Build ups are often the reason for kiln shut downs. Increased pressure losses or the different chemical compositions of intermediate products, give first indications. Very often salt compositions (e.g. alkali chlorides and sulfates) cause those undesired build ups, which can be found from the kiln inlet up to the cyclones of the preheater tower. A bypass system decreases those emissions by extracting parts of the gas streams from the kiln inlet. Those extracted gas streams are cooled and dedusted separately.
Another disturbing build up can be found at the discontinuous operating connection between kiln and cooler. There, especially at the static cooler inlet, build ups are formed which are called Snowmen because of there design. Apparently the causes are not indicated in sufficient time. These build ups cannot be predicted because of a lack of information about the reasons of formation. On the one hand chemical and mineralogical composition, grain size distribution and temperature of the burned material affect the physical clinker properties. From this point of view some evidences are desired for the behaviour of clinker at the grate coolers. On the other hand the cooler construction and the distribution of cooling air at the cooler inlet affect the clinker transport.
In this thesis the cement plant in Brevik, Norway, which had great problems with Snowman formations, was checked. For that, a useful checklist is developed and will be presented along the found facts of this cement plant. It will be shown that several influences combined with each other lead to Snowman formation. Luckily there was a chance to save a piece of an indicated Snowman formation. This Snowman sample will be analysed and discussed in detail. These information will show that this Snowman in particular is built by fritted clinker dust. For comparable reasons another cement plant, which is located at Burglengenfeld, Germany, was investigated. This cement plant is selected as one with almost no Snowman formations. The specific cooling air quantities in particular give useful information for comparisons.
This thesis is made at the HeidelbergCement Group in cooperation with the Clausthal University of Technology. Special thanks applies to the people from the cement plant in Brevik, Norway, the people from Heidelberg Technology Center (HTC-Germany) and the cooler manufacturers IKN Neustadt and Claudius Peters.

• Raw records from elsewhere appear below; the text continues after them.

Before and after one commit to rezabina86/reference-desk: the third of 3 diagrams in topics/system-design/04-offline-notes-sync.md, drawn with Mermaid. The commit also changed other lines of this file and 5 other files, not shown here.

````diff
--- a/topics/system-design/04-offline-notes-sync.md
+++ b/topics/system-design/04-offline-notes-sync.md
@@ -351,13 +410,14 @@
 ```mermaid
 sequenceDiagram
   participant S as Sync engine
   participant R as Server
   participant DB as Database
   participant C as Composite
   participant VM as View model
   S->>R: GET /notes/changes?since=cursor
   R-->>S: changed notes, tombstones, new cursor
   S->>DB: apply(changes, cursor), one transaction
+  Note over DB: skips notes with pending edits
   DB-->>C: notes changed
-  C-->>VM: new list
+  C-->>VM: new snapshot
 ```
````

Clinker phases

Essentially cement clinker consists of tricalcium silicate (Alite), dicalcium silicate (Belite), tricalcium aluminate (Aluminate) and calcium aluminoferrite (Aluminoferrite). It is produced from a raw material mix which contains mainly calcium oxide (CaO), silicon dioxide (SiO2), aluminium oxide (Al2O3) and iron oxide (Fe2O3). A summary of the potential phase composition are shown in Table 1.

Table 1: Potential phase composition of German cement clinker [1].

The raw material mix is fed into the kiln (see chapter Burning process). By increasing the temperature during the process the following reactions take place to form clinker phases (Figure 1) [2]:

Calculations of the phase composition

The phase composition of a cement clinker can be calculated from the values of the chemical analyses according to R.H. Bogue. For a cement clinker of usual composition, which contains C3S, C2S, C3A and C4AF and has the AR >0.638, the following formulae can be used:

C3S = 4.071*CaO – 7.600*SiO2 – 6.718*Al2O3 – 1.430*Fe2O3

C2S = 2.867*SiO2 – 0.754* C3S
C3A = 2.670*Al2O3 – 1.692*Fe2O3
C4AF = 3.043 Fe2O3

These calculations do not reflect the reality but give a potential composition, which is used in practice. However the phase composition given by the calculation is only valid if the clinker melt is always in thermodynamic equilibrium with the solid clinker phases Alite and Belite. In practice this precondition is never fulfilled. Therefore the calculation of Bogue always gives too low values for the Alite and too high values for Belite content. But the difference between the calculated and the actual clinker composition can be determined by quantitative microscopic methods or by X-ray diffraction analysis. [1]

Other important moduli

The calculation of the Bogue potential clinker composition is descriptive but it does not give any impression of the contents of CaO in the clinker. Therefore the raw material and the clinker compositions are generally characterized by moduli in practice. These are called the lime saturation factor (LSF), the silica ratio (SR) and the alumina ratio (AR). Additionally, the degree of sulfatization (DS) is used. Table 2 shows potential values of German cement clinker for those moduli. [1]

Lime saturation factor (LSF)

The lime saturation factor shows the actual CaO content in the raw material mix or in cement clinker relative to the maximum CaO amount, which can be combined with the SiO2, Al2O3 and Fe2O3 under industrial burning and cooling conditions. It can be calculated as follows [1]:

Silica ratio (SR)

The silica ratio is the mass ratio of the silicon dioxide content relatively to the total of the aluminum and iron oxide contents. It describes the solid/liquid ratio in the sintering zone of the cement kiln. The following formula shows the mentioned relation [1]:

Alumina ratio (AR)

The alumina ratio gives information about the quantity of calcium aluminate to calcium aluminoferrite. It reflects the behaviour of the clinker melt. The following formula can be used for calculation [1]:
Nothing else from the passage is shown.